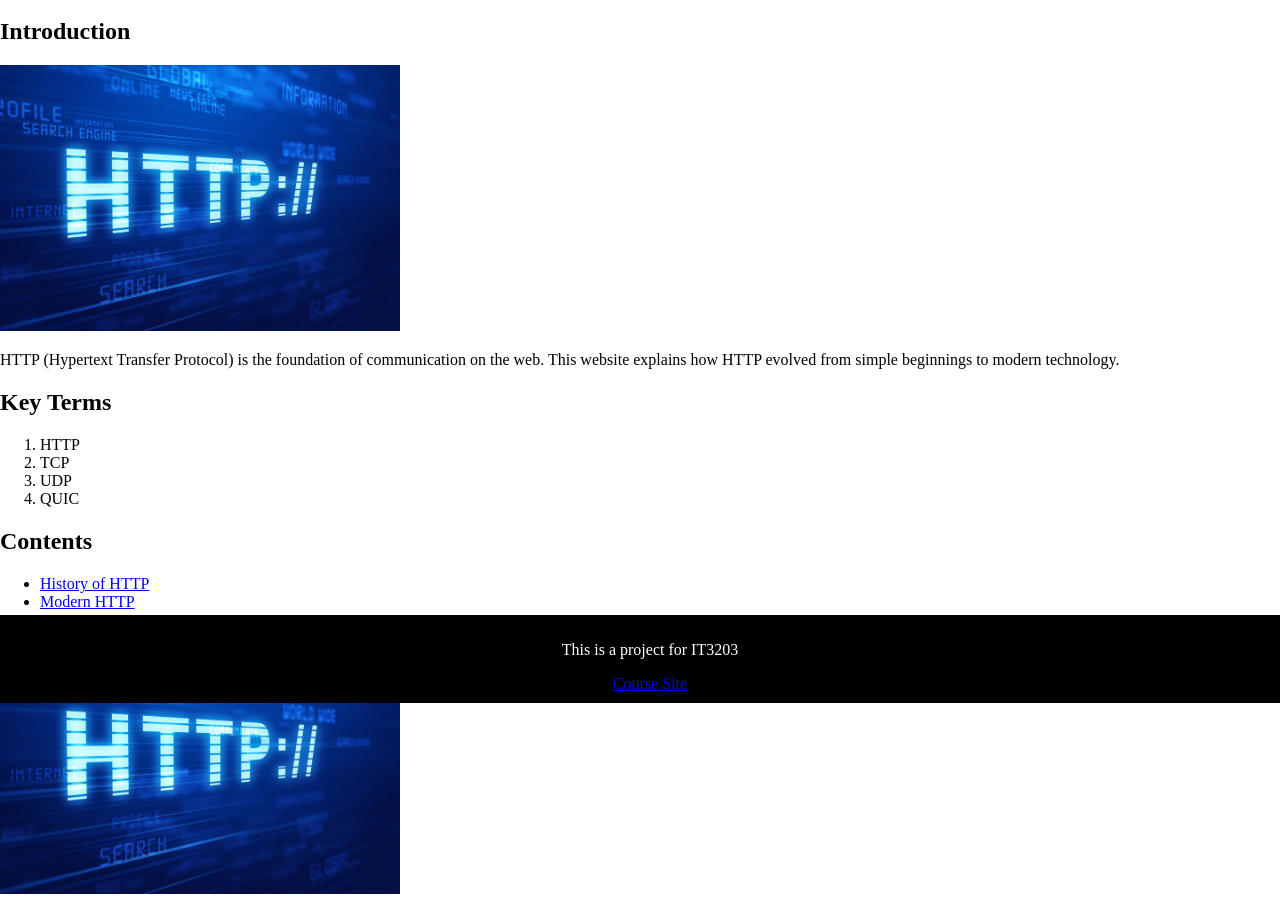
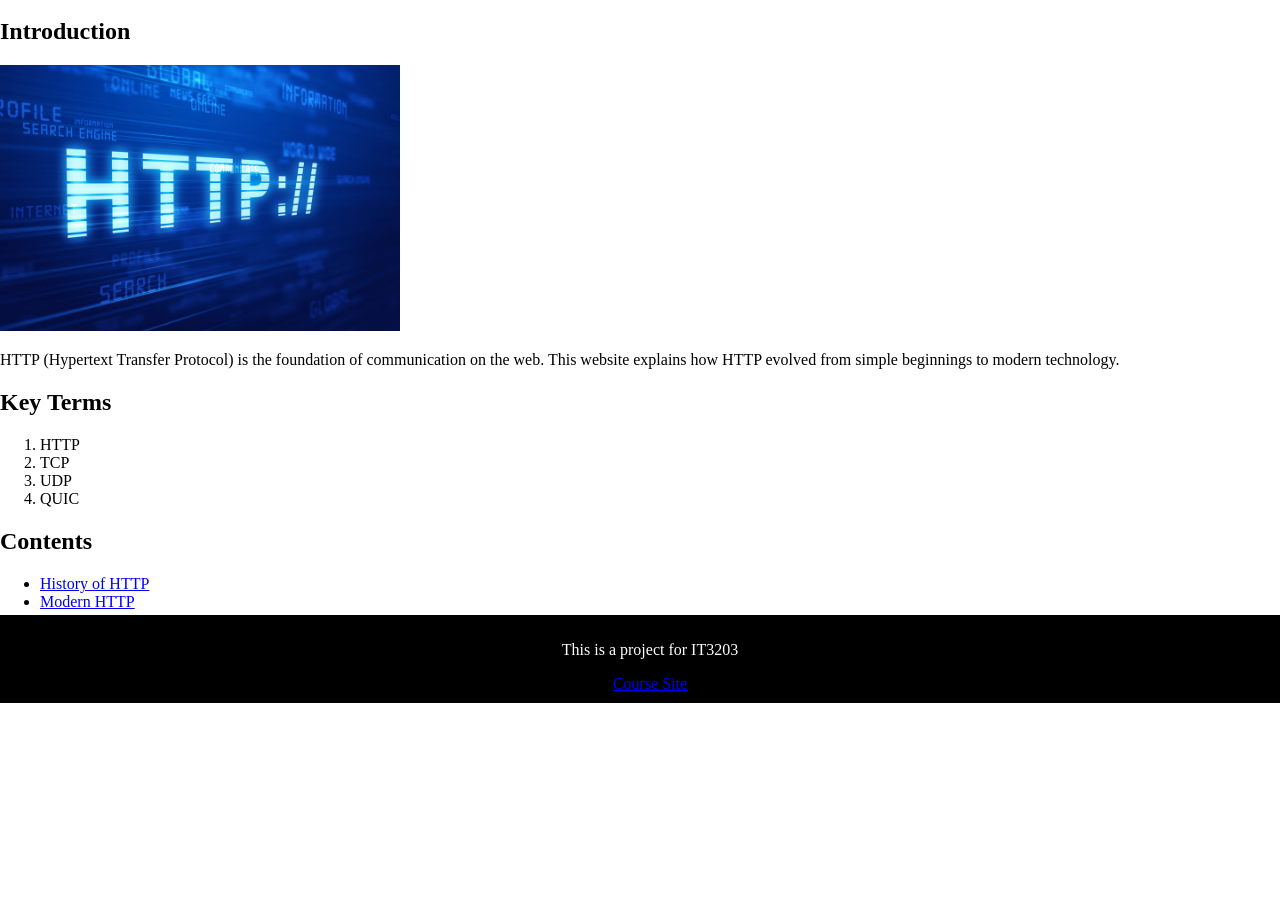
Before and after one commit to TimOmbongi/httpproject, a plain HTML site: page index.html in a window 1280 px wide. Shown: the part 97-995 px from the top of the page. After the commit the page ends 800 px from the top, so only its background shows below. Drawn offline with Linux system fonts and the light colour scheme.

Commit message:
Update index.html

```diff
--- a/index.html
+++ b/index.html
@@ -45,7 +45,6 @@ This website explains how HTTP evolved from simple beginnings to modern technolo
     <li><a href="history.html" target="_blank" title="This is the History Page!" >History of HTTP</a></li>
     <li><a href="modern.html" target="_blank" title="This is the Modern Page!" >Modern HTTP</a></li>
 </ul>
-    <img src="http.jpg"  width="400">
 <footer>
     <p>This is a project for IT3203</p>
     <a href="https://ksuweb.github.io/IT3203/" target="_blank" >Course Site</a>
```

:::

In the listing above, locate each line with "title" and copy it.

     <li><a href="history.html" target="_blank" title="This is the History Page!" >History of HTTP</a></li>
     <li><a href="modern.html" target="_blank" title="This is the Modern Page!" >Modern HTTP</a></li>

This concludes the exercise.